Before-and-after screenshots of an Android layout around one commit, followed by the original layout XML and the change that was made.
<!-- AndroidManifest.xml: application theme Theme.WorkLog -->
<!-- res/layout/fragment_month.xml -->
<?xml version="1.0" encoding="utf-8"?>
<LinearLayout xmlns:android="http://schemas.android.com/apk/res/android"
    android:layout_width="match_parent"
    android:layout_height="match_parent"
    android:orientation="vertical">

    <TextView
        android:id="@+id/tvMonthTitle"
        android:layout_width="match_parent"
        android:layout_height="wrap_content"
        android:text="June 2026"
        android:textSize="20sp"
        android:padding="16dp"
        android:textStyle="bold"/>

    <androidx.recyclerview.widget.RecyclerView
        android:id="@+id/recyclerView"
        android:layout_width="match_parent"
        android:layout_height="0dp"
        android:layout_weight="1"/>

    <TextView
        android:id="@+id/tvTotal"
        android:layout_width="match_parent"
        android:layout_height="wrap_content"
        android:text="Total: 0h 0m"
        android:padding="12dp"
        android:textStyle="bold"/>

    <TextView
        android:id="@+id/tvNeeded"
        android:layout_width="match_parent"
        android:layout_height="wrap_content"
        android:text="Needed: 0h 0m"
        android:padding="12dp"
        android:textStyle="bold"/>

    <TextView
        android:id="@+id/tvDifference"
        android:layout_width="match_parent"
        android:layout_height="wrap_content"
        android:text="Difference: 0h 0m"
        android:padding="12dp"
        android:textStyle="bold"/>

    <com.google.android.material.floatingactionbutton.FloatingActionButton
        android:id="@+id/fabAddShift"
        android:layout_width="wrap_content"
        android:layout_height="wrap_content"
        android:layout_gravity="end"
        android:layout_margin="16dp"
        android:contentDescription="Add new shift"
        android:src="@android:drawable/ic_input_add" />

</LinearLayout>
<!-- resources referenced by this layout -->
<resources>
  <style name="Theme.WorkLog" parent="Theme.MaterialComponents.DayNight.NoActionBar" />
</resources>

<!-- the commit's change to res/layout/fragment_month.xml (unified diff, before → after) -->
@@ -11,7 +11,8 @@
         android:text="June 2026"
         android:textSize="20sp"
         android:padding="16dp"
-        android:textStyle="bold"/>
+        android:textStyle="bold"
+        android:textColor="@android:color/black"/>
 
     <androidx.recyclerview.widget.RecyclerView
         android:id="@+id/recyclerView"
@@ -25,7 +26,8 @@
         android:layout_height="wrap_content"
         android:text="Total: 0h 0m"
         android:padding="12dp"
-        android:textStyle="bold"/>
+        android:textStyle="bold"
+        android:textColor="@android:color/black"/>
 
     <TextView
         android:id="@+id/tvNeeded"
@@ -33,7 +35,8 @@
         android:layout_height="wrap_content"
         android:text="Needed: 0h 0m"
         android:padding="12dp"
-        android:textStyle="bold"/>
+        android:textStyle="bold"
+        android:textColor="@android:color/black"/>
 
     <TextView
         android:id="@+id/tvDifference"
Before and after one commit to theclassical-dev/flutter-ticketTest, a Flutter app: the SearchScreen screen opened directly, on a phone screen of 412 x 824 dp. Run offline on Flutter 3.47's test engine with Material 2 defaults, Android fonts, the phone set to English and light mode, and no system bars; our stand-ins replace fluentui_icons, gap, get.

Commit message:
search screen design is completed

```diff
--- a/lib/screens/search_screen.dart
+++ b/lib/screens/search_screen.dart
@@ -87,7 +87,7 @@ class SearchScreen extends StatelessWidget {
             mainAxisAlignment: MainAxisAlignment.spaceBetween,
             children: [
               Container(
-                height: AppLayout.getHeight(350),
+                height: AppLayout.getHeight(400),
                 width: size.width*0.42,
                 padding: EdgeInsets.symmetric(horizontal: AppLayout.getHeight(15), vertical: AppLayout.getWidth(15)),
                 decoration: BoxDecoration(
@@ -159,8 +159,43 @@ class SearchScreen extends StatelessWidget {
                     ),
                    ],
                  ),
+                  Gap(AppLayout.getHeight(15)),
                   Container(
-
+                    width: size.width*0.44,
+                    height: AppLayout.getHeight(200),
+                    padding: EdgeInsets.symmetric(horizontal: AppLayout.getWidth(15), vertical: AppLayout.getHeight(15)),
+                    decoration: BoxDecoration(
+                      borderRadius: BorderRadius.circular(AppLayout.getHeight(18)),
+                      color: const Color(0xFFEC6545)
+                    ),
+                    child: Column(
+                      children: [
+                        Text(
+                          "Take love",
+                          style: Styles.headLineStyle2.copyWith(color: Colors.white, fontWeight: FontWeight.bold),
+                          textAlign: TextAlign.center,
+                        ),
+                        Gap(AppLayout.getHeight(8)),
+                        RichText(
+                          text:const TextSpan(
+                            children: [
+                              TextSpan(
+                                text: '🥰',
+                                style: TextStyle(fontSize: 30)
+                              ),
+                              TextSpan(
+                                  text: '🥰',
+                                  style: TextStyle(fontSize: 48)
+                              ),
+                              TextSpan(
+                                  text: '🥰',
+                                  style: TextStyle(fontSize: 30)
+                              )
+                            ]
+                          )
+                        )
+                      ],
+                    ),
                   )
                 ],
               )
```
---------------
▶ YOUR TASK
Give all of the entries again, word for word.

▶ RESULT OF THIS TASK
Before-and-after screenshots of an Android layout around one commit, followed by the original layout XML and the change that was made.
<!-- AndroidManifest.xml: application theme Theme.WorkLog -->
<!-- res/layout/fragment_month.xml -->
<?xml version="1.0" encoding="utf-8"?>
<LinearLayout xmlns:android="http://schemas.android.com/apk/res/android"
    android:layout_width="match_parent"
    android:layout_height="match_parent"
    android:orientation="vertical">

    <TextView
        android:id="@+id/tvMonthTitle"
        android:layout_width="match_parent"
        android:layout_height="wrap_content"
        android:text="June 2026"
        android:textSize="20sp"
        android:padding="16dp"
        android:textStyle="bold"/>

    <androidx.recyclerview.widget.RecyclerView
        android:id="@+id/recyclerView"
        android:layout_width="match_parent"
        android:layout_height="0dp"
        android:layout_weight="1"/>

    <TextView
        android:id="@+id/tvTotal"
        android:layout_width="match_parent"
        android:layout_height="wrap_content"
        android:text="Total: 0h 0m"
        android:padding="12dp"
        android:textStyle="bold"/>

    <TextView
        android:id="@+id/tvNeeded"
        android:layout_width="match_parent"
        android:layout_height="wrap_content"
        android:text="Needed: 0h 0m"
        android:padding="12dp"
        android:textStyle="bold"/>

    <TextView
        android:id="@+id/tvDifference"
        android:layout_width="match_parent"
        android:layout_height="wrap_content"
        android:text="Difference: 0h 0m"
        android:padding="12dp"
        android:textStyle="bold"/>

    <com.google.android.material.floatingactionbutton.FloatingActionButton
        android:id="@+id/fabAddShift"
        android:layout_width="wrap_content"
        android:layout_height="wrap_content"
        android:layout_gravity="end"
        android:layout_margin="16dp"
        android:contentDescription="Add new shift"
        android:src="@android:drawable/ic_input_add" />

</LinearLayout>
<!-- resources referenced by this layout -->
<resources>
  <style name="Theme.WorkLog" parent="Theme.MaterialComponents.DayNight.NoActionBar" />
</resources>

<!-- the commit's change to res/layout/fragment_month.xml (unified diff, before → after) -->
@@ -11,7 +11,8 @@
         android:text="June 2026"
         android:textSize="20sp"
         android:padding="16dp"
-        android:textStyle="bold"/>
+        android:textStyle="bold"
+        android:textColor="@android:color/black"/>
 
     <androidx.recyclerview.widget.RecyclerView
         android:id="@+id/recyclerView"
@@ -25,7 +26,8 @@
         android:layout_height="wrap_content"
         android:text="Total: 0h 0m"
         android:padding="12dp"
-        android:textStyle="bold"/>
+        android:textStyle="bold"
+        android:textColor="@android:color/black"/>
 
     <TextView
         android:id="@+id/tvNeeded"
@@ -33,7 +35,8 @@
         android:layout_height="wrap_content"
         android:text="Needed: 0h 0m"
         android:padding="12dp"
-        android:textStyle="bold"/>
+        android:textStyle="bold"
+        android:textColor="@android:color/black"/>
 
     <TextView
         android:id="@+id/tvDifference"
Before and after one commit to theclassical-dev/flutter-ticketTest, a Flutter app: the SearchScreen screen opened directly, on a phone screen of 412 x 824 dp. Run offline on Flutter 3.47's test engine with Material 2 defaults, Android fonts, the phone set to English and light mode, and no system bars; our stand-ins replace fluentui_icons, gap, get.

Commit message:
search screen design is completed

```diff
--- a/lib/screens/search_screen.dart
+++ b/lib/screens/search_screen.dart
@@ -87,7 +87,7 @@ class SearchScreen extends StatelessWidget {
             mainAxisAlignment: MainAxisAlignment.spaceBetween,
             children: [
               Container(
-                height: AppLayout.getHeight(350),
+                height: AppLayout.getHeight(400),
                 width: size.width*0.42,
                 padding: EdgeInsets.symmetric(horizontal: AppLayout.getHeight(15), vertical: AppLayout.getWidth(15)),
                 decoration: BoxDecoration(
@@ -159,8 +159,43 @@ class SearchScreen extends StatelessWidget {
                     ),
                    ],
                  ),
+                  Gap(AppLayout.getHeight(15)),
                   Container(
-
+                    width: size.width*0.44,
+                    height: AppLayout.getHeight(200),
+                    padding: EdgeInsets.symmetric(horizontal: AppLayout.getWidth(15), vertical: AppLayout.getHeight(15)),
+                    decoration: BoxDecoration(
+                      borderRadius: BorderRadius.circular(AppLayout.getHeight(18)),
+                      color: const Color(0xFFEC6545)
+                    ),
+                    child: Column(
+                      children: [
+                        Text(
+                          "Take love",
+                          style: Styles.headLineStyle2.copyWith(color: Colors.white, fontWeight: FontWeight.bold),
+                          textAlign: TextAlign.center,
+                        ),
+                        Gap(AppLayout.getHeight(8)),
+                        RichText(
+                          text:const TextSpan(
+                            children: [
+                              TextSpan(
+                                text: '🥰',
+                                style: TextStyle(fontSize: 30)
+                              ),
+                              TextSpan(
+                                  text: '🥰',
+                                  style: TextStyle(fontSize: 48)
+                              ),
+                              TextSpan(
+                                  text: '🥰',
+                                  style: TextStyle(fontSize: 30)
+                              )
+                            ]
+                          )
+                        )
+                      ],
+                    ),
                   )
                 ],
               )
```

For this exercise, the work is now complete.